On the work front, it has been wonderful. It’s been four years since I went solo as a leadership coach. I now have quite a few clients with whom I’ve spent a long time. This year, several of them successfully transitioned to better jobs. Some of my founder clients emerged from troughs and began their redemption journeys. Perhaps the most rewarding part of this journey has been the opportunity to develop relationships with them that go beyond just work. We’ve talked about marriages, parenthood, and the brightest and darkest thoughts and moments in between.
Another significant experience in my professional life was exploring opportunities to return to the workplace. These interviews and offers challenged me to think through my priorities. They forced me to confront how I wanted to spend my time. I realized I was still more confused than I preferred. In the end, I gained more clarity on what’s important to me. Choosing isn’t easy, but I’m glad I had these “crossroads” to stress test my values and dreams. I’m glad I had to confront what I thought I wanted, the unfulfilled accolades I yearned for, what I thought the world wanted me to do, and what I thought I was supposed to do.
The world of art and entertainment also left an impact on me this year.

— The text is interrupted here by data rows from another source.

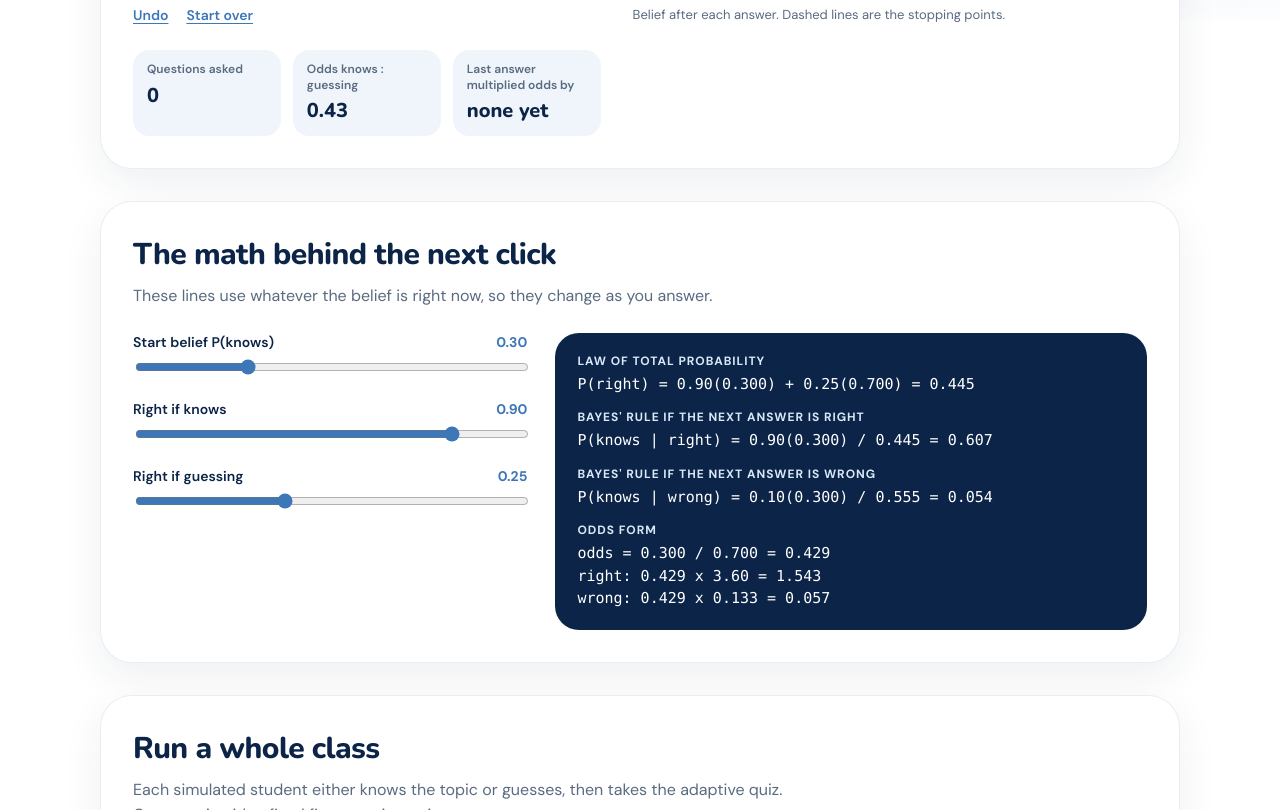
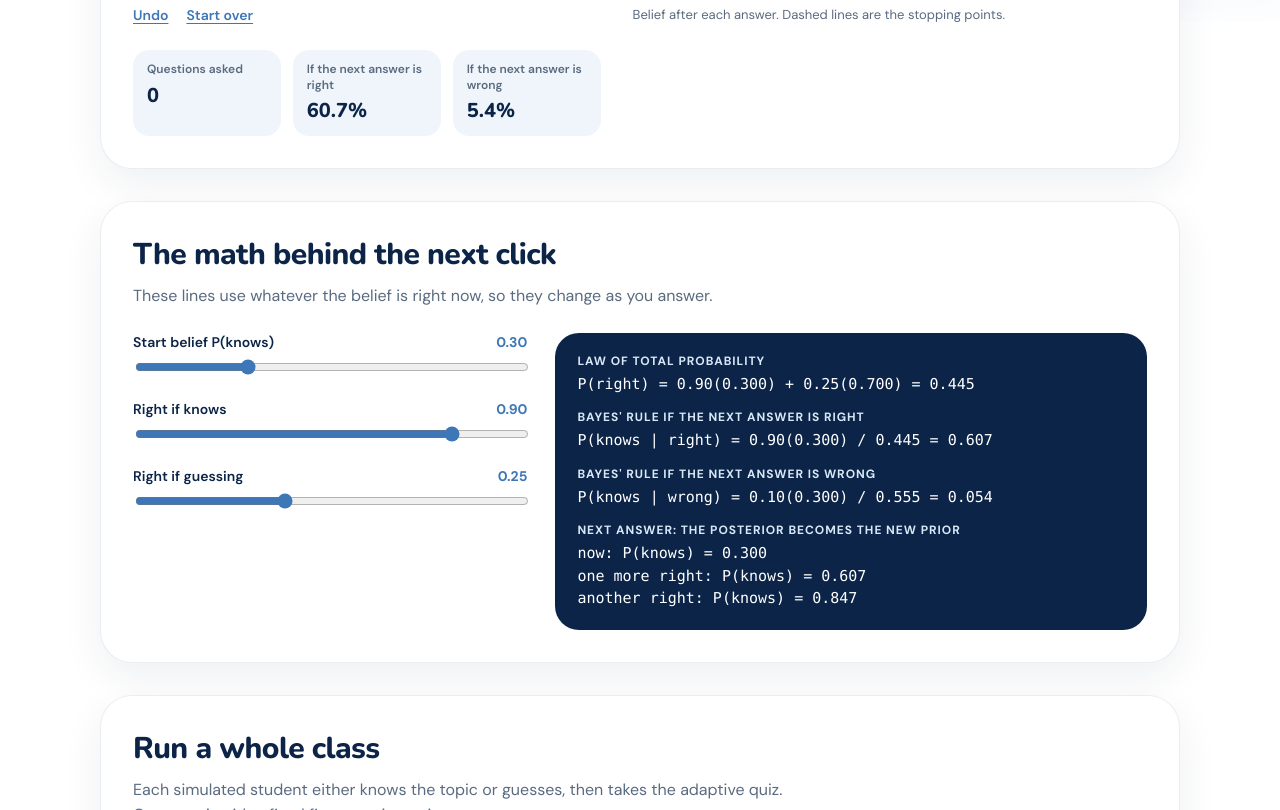
Before and after one commit to sav-krish/SDS-321-Final-Project, a website with bundled scripts: page docs/index.html in a window 1280 px wide. Shown: the part 779-1589 px from the top of the page. Built offline with nearby package versions, Linux system fonts and the light colour scheme.

Commit message:
Replace odds form with step-by-step Bayes updates in the tracker

```diff
--- a/docs/bayes-tracker.js
+++ b/docs/bayes-tracker.js
@@ -50,24 +50,6 @@ export function updateBelief(belief, correct, params) {
   const likeGuess = correct ? params.guess : 1 - params.guess;
   const numerator = likeKnow * belief;
   return numerator / (numerator + likeGuess * (1 - belief));
-}
-
-/**
- * Odds form of Bayes' rule: posterior odds = prior odds x likelihood ratio.
- * @param {boolean} correct
- * @param {Params} params
- * @returns {number}
- */
-export function likelihoodRatio(correct, params) {
-  return correct ? params.know / params.guess : (1 - params.know) / (1 - params.guess);
-}
-
-/**
- * @param {number} probability
- * @returns {number}
- */
-export function toOdds(probability) {
-  return probability / (1 - probability);
 }
 
 /** @typedef {"continue" | "mastered" | "not-mastered" | "undecided"} Verdict */
--- a/docs/index.html
+++ b/docs/index.html
@@ -114,12 +114,12 @@
                 <dd data-stat-count>0</dd>
               </div>
               <div>
-                <dt>Odds knows : guessing</dt>
-                <dd data-stat-odds>0.43</dd>
+                <dt>If the next answer is right</dt>
+                <dd data-stat-ifright>60.7%</dd>
               </div>
               <div>
-                <dt>Last answer multiplied odds by</dt>
-                <dd data-stat-factor>none yet</dd>
+                <dt>If the next answer is wrong</dt>
+                <dd data-stat-ifwrong>5.4%</dd>
               </div>
             </dl>
           </div>
@@ -166,8 +166,8 @@
             <p class="tracker-equations__line" data-eq-right></p>
             <p class="tracker-equations__title">Bayes' rule if the next answer is wrong</p>
             <p class="tracker-equations__line" data-eq-wrong></p>
-            <p class="tracker-equations__title">Odds form</p>
-            <p class="tracker-equations__line" data-eq-odds></p>
+            <p class="tracker-equations__title">Next answer: the posterior becomes the new prior</p>
+            <p class="tracker-equations__line" data-eq-chain></p>
           </div>
         </div>
       </section>
--- a/docs/tracker.js
+++ b/docs/tracker.js
@@ -5,11 +5,10 @@ import {
   beliefPath,
   exactSummary,
   fixedQuiz,
-  likelihoodRatio,
   makeRng,
   probabilityRight,
+  updateBelief,
   simulateClass,
-  toOdds,
   verdictFor,
 } from "./bayes-tracker.js";
 
@@ -82,14 +81,14 @@ const wrongButton = find('[data-answer="wrong"]', HTMLButtonElement);
 const undoButton = find("[data-undo]", HTMLButtonElement);
 const resetButton = find("[data-reset]", HTMLButtonElement);
 const statCount = find("[data-stat-count]", HTMLElement);
-const statOdds = find("[data-stat-odds]", HTMLElement);
-const statFactor = find("[data-stat-factor]", HTMLElement);
+const statIfRight = find("[data-stat-ifright]", HTMLElement);
+const statIfWrong = find("[data-stat-ifwrong]", HTMLElement);
 const chart = find("[data-chart]", SVGElement);
 const log = find("[data-log]", HTMLElement);
 const eqTotal = find("[data-eq-total]", HTMLElement);
 const eqRight = find("[data-eq-right]", HTMLElement);
 const eqWrong = find("[data-eq-wrong]", HTMLElement);
-const eqOdds = find("[data-eq-odds]", HTMLElement);
+const eqChain = find("[data-eq-chain]", HTMLElement);
 const studentsSelect = find("[data-students]", HTMLSelectElement);
 const simulateButton = find("[data-simulate]", HTMLButtonElement);
 const exactAverage = find("[data-exact-average]", HTMLElement);
@@ -176,12 +175,13 @@ function drawEquations(belief) {
   eqRight.textContent = `P(knows | right) = ${fixed(know, 2)}(${b}) / ${fixed(pRight, 3)} = ${fixed((know * belief) / pRight, 3)}`;
   eqWrong.textContent = `P(knows | wrong) = ${fixed(1 - know, 2)}(${b}) / ${fixed(pWrong, 3)} = ${fixed(((1 - know) * belief) / pWrong, 3)}`;
 
-  const odds = toOdds(belief);
-  eqOdds.textContent =
-    `odds = ${b} / ${notB} = ${fixed(odds, 3)}\n` +
-    `right: ${fixed(odds, 3)} x ${fixed(likelihoodRatio(true, params), 2)} = ${fixed(odds * likelihoodRatio(true, params), 3)}\n` +
-    `wrong: ${fixed(odds, 3)} x ${fixed(likelihoodRatio(false, params), 3)} = ${fixed(odds * likelihoodRatio(false, params), 3)}`;
-  eqOdds.style.whiteSpace = "pre-line";
+  const afterOne = updateBelief(belief, true, params);
+  const afterTwo = updateBelief(afterOne, true, params);
+  eqChain.textContent =
+    `now: P(knows) = ${b}\n` +
+    `one more right: P(knows) = ${fixed(afterOne, 3)}\n` +
+    `another right: P(knows) = ${fixed(afterTwo, 3)}`;
+  eqChain.style.whiteSpace = "pre-line";
 }
 
 /** Update the whole quiz side of the page. */
@@ -208,11 +208,8 @@ function renderQuiz() {
   resetButton.disabled = answers.length === 0;
 
   statCount.textContent = String(answers.length);
-  statOdds.textContent = fixed(toOdds(belief), 2);
-  statFactor.textContent =
-    answers.length === 0
-      ? "none yet"
-      : `x ${fixed(likelihoodRatio(answers[answers.length - 1], params), answers[answers.length - 1] ? 1 : 3)}`;
+  statIfRight.textContent = percent(updateBelief(belief, true, params));
+  statIfWrong.textContent = percent(updateBelief(belief, false, params));
 
   drawBeliefChart(path);
   drawLog(path);
```
Also changed, not shown: docs/test/bayes-tracker.test.js (+7 -10 lines), 2 other files.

My daughter’s fascination with Taylor Swift opened my eyes to the singer’s incredible journey and wide-reaching influence. (And yes, I’m proud to have become a Swiftie!) Swift and my daughter have taught me a lot about their worlds.

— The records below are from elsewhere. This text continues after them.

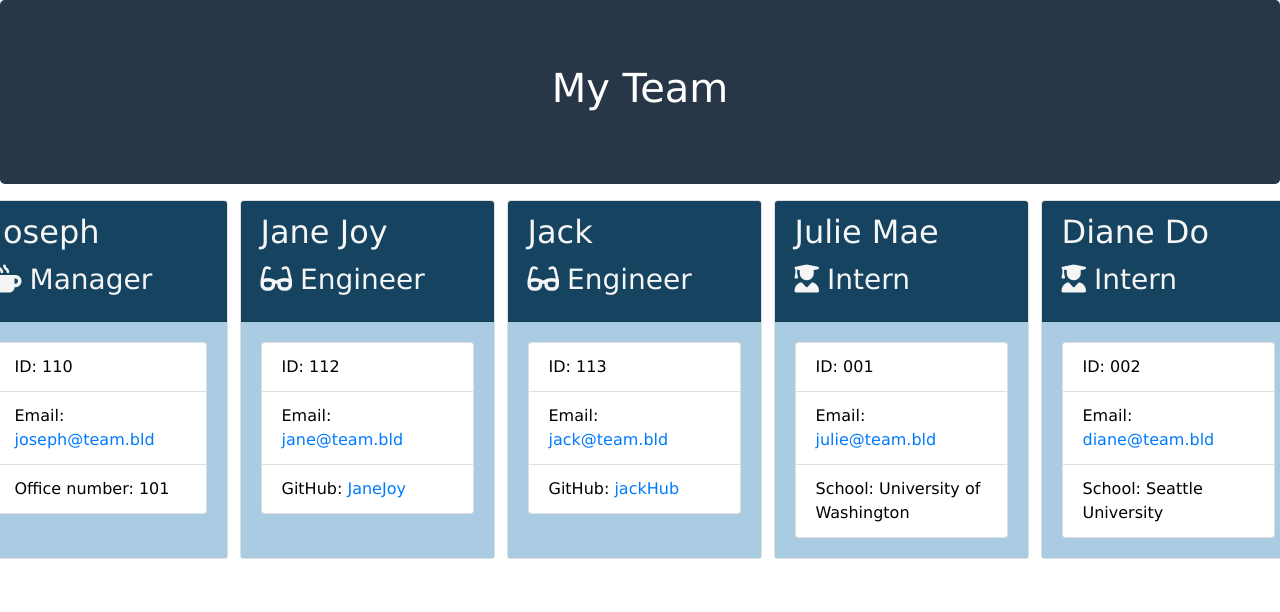
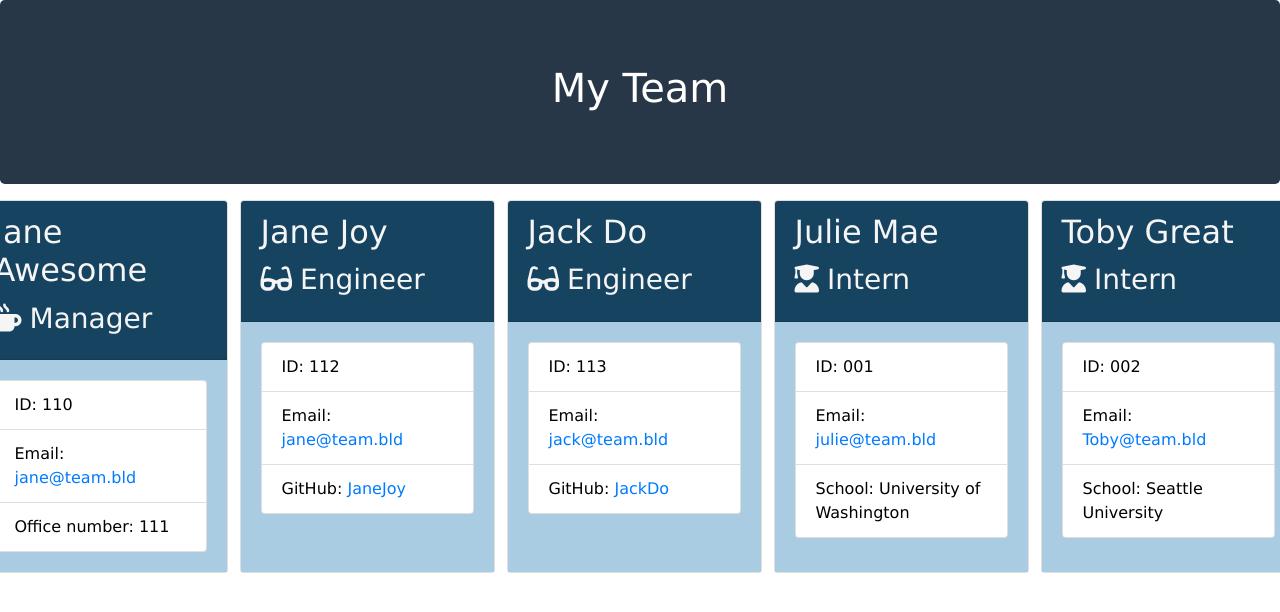
Before and after one commit to CarolinaYo/employee-sumary, a website: page Develop/output/team.html in a window 1280 px wide. Drawn offline with nearby package versions, Linux system fonts and the light colour scheme.

Commit message:
Sample demo output.

```diff
--- a/Develop/output/team.html
+++ b/Develop/output/team.html
@@ -25,14 +25,14 @@
             <div class="team-area col-12 d-flex justify-content-center">
                 <div class="card employee-card">
     <div class="card-header">
-        <h2 class="card-title">Joseph</h2>
+        <h2 class="card-title">Jane Awesome</h2>
         <h3 class="card-title"><i class="fas fa-mug-hot mr-2"></i>Manager</h3>
     </div>
     <div class="card-body">
         <ul class="list-group">
             <li class="list-group-item">ID: 110</li>
-            <li class="list-group-item">Email: <a href="mailto:joseph@team.bld">joseph@team.bld</a></li>
-            <li class="list-group-item">Office number: 101</li>
+            <li class="list-group-item">Email: <a href="mailto:jane@team.bld">jane@team.bld</a></li>
+            <li class="list-group-item">Office number: 111</li>
         </ul>
     </div>
 </div>
@@ -51,14 +51,14 @@
 </div>
 <div class="card employee-card">
     <div class="card-header">
-        <h2 class="card-title">Jack </h2>
+        <h2 class="card-title">Jack Do</h2>
         <h3 class="card-title"><i class="fas fa-glasses mr-2"></i>Engineer</h3>
     </div>
     <div class="card-body">
         <ul class="list-group">
             <li class="list-group-item">ID: 113</li>
             <li class="list-group-item">Email: <a href="mailto:jack@team.bld">jack@team.bld</a></li>
-            <li class="list-group-item">GitHub: <a href="https://github.com/jackHub" target="_blank" rel="noopener noreferrer">jackHub</a></li>
+            <li class="list-group-item">GitHub: <a href="https://github.com/JackDo" target="_blank" rel="noopener noreferrer">JackDo</a></li>
         </ul>
     </div>
 </div>
@@ -77,13 +77,13 @@
 </div>
 <div class="card employee-card">
     <div class="card-header">
-        <h2 class="card-title">Diane Do</h2>
+        <h2 class="card-title">Toby Great</h2>
         <h3 class="card-title"><i class="fas fa-user-graduate mr-2"></i>Intern</h3>
     </div>
     <div class="card-body">
         <ul class="list-group">
             <li class="list-group-item">ID: 002</li>
-            <li class="list-group-item">Email: <a href="mailto:diane@team.bld">diane@team.bld</a></li>
+            <li class="list-group-item">Email: <a href="mailto:Toby@team.bld">Toby@team.bld</a></li>
             <li class="list-group-item">School: Seattle University</li>
         </ul>
     </div>
```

Geeking out on the works of filmmakers like Makoto Shinkai and contrasting that with Hayao Miyazaki’s latest movie, I gained an appreciation for the ever-changing cycles of trends and art. They also gave me a deeper appreciation of these directors’ attempts to express themselves. In the case of Miyazaki, even after everything he has created, even at the age of almost 90, he is still trying to articulate his deepest struggles. It’s both comforting and concerning at the same time. After all he has created and accomplished, he’s still trying to answer the question, both to us the audience and to himself, “How do you live?”

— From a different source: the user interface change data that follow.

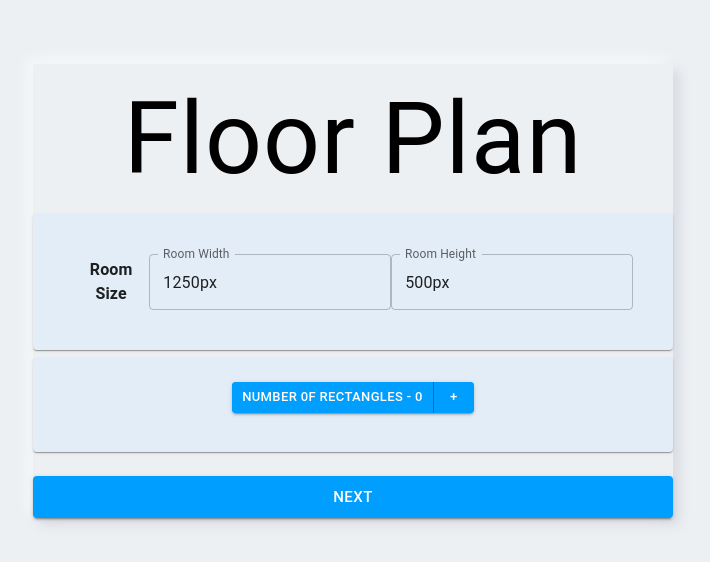
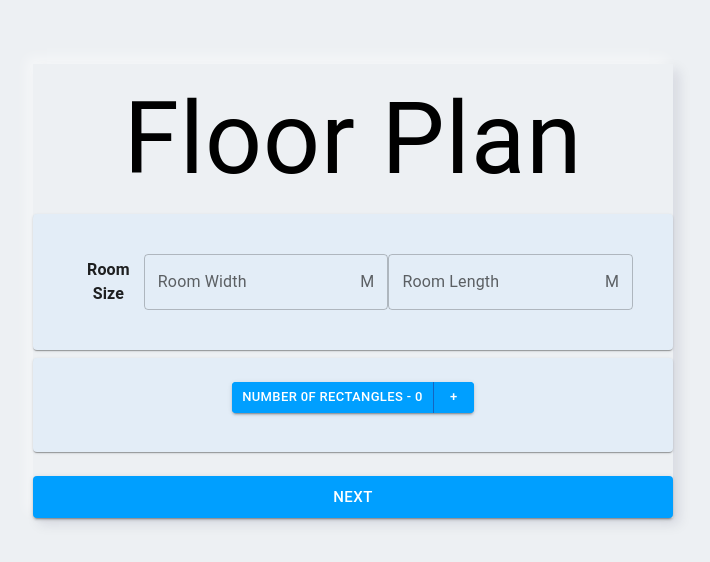
Before and after one commit to babuibrar93/softthrive-floor-plan, a React (Create React App) app: page / in a window 1280 px wide. Shown: the top 562 px of the page, without its empty margins (287-997 px from the left). Built offline with nearby package versions, Linux system fonts and the light colour scheme.

Commit message:
some changes

```diff
--- a/src/component/pages/createPlan.js
+++ b/src/component/pages/createPlan.js
@@ -12,6 +12,7 @@ import {
   Typography,
   ButtonGroup,
   FormControl,
+  InputAdornment,
 } from "@mui/material";
 import { Delete } from "@mui/icons-material";
 
@@ -19,19 +20,20 @@ import "../styles/planStyles.css";
 
 const CreatePlan = () => {
   const navigate = useNavigate();
-  const [roomWidth, setRoomWidth] = useState("1250px");
-  const [roomHeight, setRoomHeight] = useState("500px");
+  const actualRoomWidth = 1250;
+  const [roomWidth, setRoomWidth] = useState("");
+  const [roomLength, setRoomLength] = useState("");
 
   let [count, setCount] = useState(0);
-
-  // const [rectangleName, setRectangleName] = useState("ff");
-  // const [rectangleWidth, setRectangleWidth] = useState("200px");
-  // const [rectangleHeight, setRectangleHeight] = useState("100px");
 
   const [rectangleArray, setRectangleArray] = useState([]);
   const newRectangleArray = rectangleArray.slice(0, 10);
 
   const [showMessage, setShowMessage] = useState(false);
+  const [showErrorMessage, setErrorShowMessage] = useState(false);
+
+  let ratio = actualRoomWidth / roomWidth;
+  let newRoomLength = ratio * roomLength;
 
   const handleDecrement = (e, index) => {
     e.preventDefault();
@@ -64,7 +66,7 @@ const CreatePlan = () => {
     array.push({
       rectangleName: "",
       rectangleWidth: "",
-      rectangleHeight: "",
+      rectangleLength: "",
     });
     setRectangleArray(array);
 
@@ -75,19 +77,28 @@ const CreatePlan = () => {
     e.preventDefault();
     console.log("handleNextButton");
 
+    if (roomLength && roomWidth !== "") {
       navigate("/plan", {
         state: {
+          ratio,
           roomWidth,
-        roomHeight,
+          roomLength,
+          actualRoomWidth,
+          newRoomLength,
           newRectangleArray,
         },
       });
+    } else {
+      setErrorShowMessage(true);
+    }
   };
 
   const changeFeild = (e, index) => {
     e.preventDefault();
     let array = [...rectangleArray];
-    array[index][e.target.name] = e.target.value;
+    array[index][e.target.name] = e.target.value * ratio;
+    console.log("het", (array[index][e.target.name] = e.target.value));
+    console.log("array", array);
     setRectangleArray(array);
   };
 
@@ -98,6 +109,9 @@ const CreatePlan = () => {
           <Typography style={{ fontSize: "100px" }}>Floor Plan</Typography>
           <Grid container spacing={1}>
             <Grid item xs={12} md={12}>
+              {showErrorMessage === true ? (
+                <Typography style={{color: 'red'}}>Please enter the feilds below.</Typography>
+              ) : null}
               <Card
                 sx={{
                   display: "flex",
@@ -116,14 +130,24 @@ const CreatePlan = () => {
                   label="Room Width"
                   placeholder="Enter Room Width"
                   value={roomWidth}
+                  InputProps={{
+                    endAdornment: (
+                      <InputAdornment position="end">M</InputAdornment>
+                    ),
+                  }}
                   onChange={(e) => setRoomWidth(e.target.value)}
                 />
                 <TextField
                   color="success"
-                  label="Room Height"
-                  placeholder="Enter Room Height"
-                  value={roomHeight}
-                  onChange={(e) => setRoomHeight(e.target.value)}
+                  label="Room Length"
+                  placeholder="Enter Room Length"
+                  value={roomLength}
+                  onChange={(e) => setRoomLength(e.target.value)}
+                  InputProps={{
+                    endAdornment: (
+                      <InputAdornment position="end">M</InputAdornment>
+                    ),
+                  }}
                 />
               </Card>
             </Grid>
@@ -137,7 +161,9 @@ const CreatePlan = () => {
                   className="buttonGroup"
                   size="small"
                 >
-                  <Button className="buttons">Number 0f Rectangles - {count} </Button>
+                  <Button className="buttons">
+                    Number 0f Rectangles - {count}{" "}
+                  </Button>
                   <Button className="buttons" onClick={handleIncrement}>
                     +
                   </Button>
@@ -182,15 +208,25 @@ const CreatePlan = () => {
                         name="rectangleWidth"
                         onChange={(e) => changeFeild(e, index)}
                         style={{ width: "20%" }}
+                        InputProps={{
+                          endAdornment: (
+                            <InputAdornment position="end">M</InputAdornment>
+                          ),
+                        }}
                       />
                       <TextField
                         color="success"
-                        label="Rectangle Height"
-                        placeholder="Enter Rectangle Height"
-                        value={item.rectangleHeight}
-                        name="rectangleHeight"
+                        label="Rectangle Length"
+                        placeholder="Enter Rectangle Length"
+                        value={item.rectangleLength}
+                        name="rectangleLength"
                         onChange={(e) => changeFeild(e, index)}
                         style={{ width: "20%" }}
+                        InputProps={{
+                          endAdornment: (
+                            <InputAdornment position="end">M</InputAdornment>
+                          ),
+                        }}
                       />
                       <Delete
                         sx={{ color: "black" }}
--- a/src/component/pages/plan.js
+++ b/src/component/pages/plan.js
@@ -18,31 +18,31 @@ import "../styles/planStyles.css";
 const Plan = () => {
   const { state } = useLocation();
 
-  console.log("Plan props", state);
   return (
     <>
-      <Typography style={{fontSize: '100px'}}>Floor Plan</Typography>
+      <Typography style={{ fontSize: "100px" }}>Floor Plan</Typography>
       <Typography>
-        Room Width - {state.roomWidth} || Room Height = {state.roomHeight}
+        Room Width - {state.roomWidth} meter || Room Length = {state.roomLength}{" "}
+        meter
       </Typography>
 
-      <Grid container spacing={1} sx={{m:2}}>
+      <Grid container spacing={1} sx={{ m: 2 }}>
         <Grid>
           <Card
             className="roomCard"
             style={{
-              width: `${state.roomWidth}`,
-              height: `${state.roomHeight}`,
+              width: `${state.actualRoomWidth}px`,
+              height: `${state.newRoomLength}px`,
               position: "absolute",
               backgroundColor: "#e3edf7",
               boxShadow:
                 "-6px -6px 12px hsla(0,0%,100%,.5),6px 6px 12px rgba(12,0,58,.1)",
             }}
           >
-            {state.newRectangleArray.map((rectangle) => {
+            {state?.newRectangleArray?.map((rectangle) => {
               if (
                 rectangle.rectangleName &&
-                rectangle.rectangleHeight &&
+                rectangle.rectangleLength &&
                 rectangle.rectangleWidth !== ""
               ) {
                 return (
@@ -51,8 +51,8 @@ const Plan = () => {
                       sx={{ p: 1 }}
                       className="roomCard"
                       style={{
-                        width: `${rectangle.rectangleWidth}`,
-                        height: `${rectangle.rectangleHeight}`,
+                        width: `${rectangle.rectangleWidth * state.ratio}px`,
+                        height: `${rectangle.rectangleLength * state.ratio}px`,
                         cursor: "move",
                         border: "1px solid black",
                         background: "red",
--- a/src/component/styles/planStyles.css
+++ b/src/component/styles/planStyles.css
@@ -8,7 +8,8 @@ body {
   margin-top: 5%;
 }
 .form {
-  box-shadow: -6px -6px 12px hsla(0,0%,100%,.5),6px 6px 12px rgba(12,0,58,.1);
+  box-shadow: -6px -6px 12px hsla(0, 0%, 100%, 0.5),
+    6px 6px 12px rgba(12, 0, 58, 0.1);
   padding: 10px;
   width: 50%;
 }
@@ -18,7 +19,6 @@ body {
   justify-content: center;
   margin-bottom: 15px;
   background-color: #009fff !important;
-
 }
 
 .buttons {
@@ -50,5 +50,5 @@ h1 {
   font-weight: bold;
   font-size: 1em;
   font-family: Arial, Helvetica, sans-serif;
-  color: #AAA;
+  color: #aaa;
 }
```
Lines whose indentation alone changed are shown as unchanged.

Finally, the remake of “Slam Dunk” wrapped everything up for me neatly, at least for now. Life is a constant back and forth between the past and the future. Every moment adds to this dialogue. All these artists, from Swift to Shinkai to Takehiko Inoue, are all trying in their own ways to narrate life’s moments.
As I try to narrate my own 2023, as I try to make sense of the present that is fast becoming the past, in the midst of this dialogue sits nostalgia and anxiety. I know. I know. I need to learn to tame my melancholic tendencies. Yet, I also recognize that this yearning and wonderment about “what ifs” is something I will continue to grapple with.
And so, nostalgia, for me, at least at this moment, serves as a mechanism to make sense of the past in order to move forward. It is my way of wrapping up experiences, putting them in their right places, and using whatever insights I can gather from them to prepare for the future. Nostalgia isn’t just dwelling on the past. It’s like a signal that we’re about to really understand something, something we’ve experienced but didn’t fully grasp back then. It’s not about wanting to go back in time; it’s realizing that those experiences meant more than we thought.
Nostalgia tells me that my old way of seeing the past is about to change. It’s not about being stuck in what was, but understanding it in a new way and moving forward. It is a process that helps me turn all experiences into evidence, in order to convince myself that whatever the future unfolds, will be okay.